[Items from a data source]
----

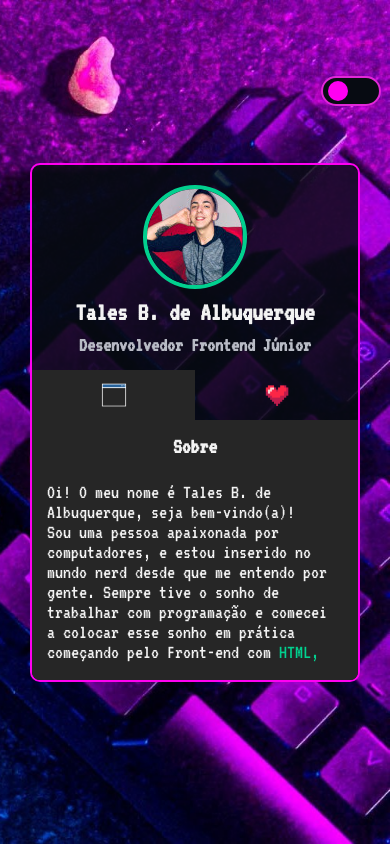
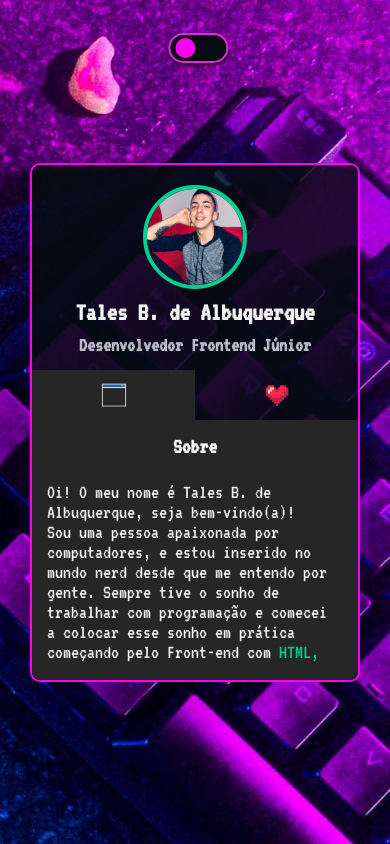
Before and after one commit to sselat/mini-portfolio, a plain HTML site: page index.html in a window 390 px wide. Drawn offline with Linux system fonts and the light colour scheme.

Commit message:
responsividade do switch

```diff
--- a/src/css/estilos.css
+++ b/src/css/estilos.css
@@ -12,6 +12,8 @@
     border-radius: 15px;
     border: 2px solid #e228d8;
     transition: background .3s ease-in-out;
+
+    box-shadow: 1px 3px 3px rgba(0, 0, 0, 0.521);
 }
 
 #labelCheckbox span::before {
@@ -220,3 +222,12 @@ body.light-theme {
 body.light-theme ::-webkit-scrollbar-thumb {
     background-color: #00b7ff
 }
+
+@media screen and (max-width: 500px){
+    #labelCheckbox {
+        position: fixed;
+        top: 50px;
+        left: 50%;
+        transform: translate(-50%, -50%);
+    }
+}
```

----

• ACTIVITY
Would you please copy all lines in the data that contain the word "light"?

• TASK ANSWER
Before and after one commit to sselat/mini-portfolio, a plain HTML site: page index.html in a window 390 px wide. Drawn offline with Linux system fonts and the light colour scheme.
@@ -220,3 +222,12 @@ body.light-theme {
 body.light-theme ::-webkit-scrollbar-thumb {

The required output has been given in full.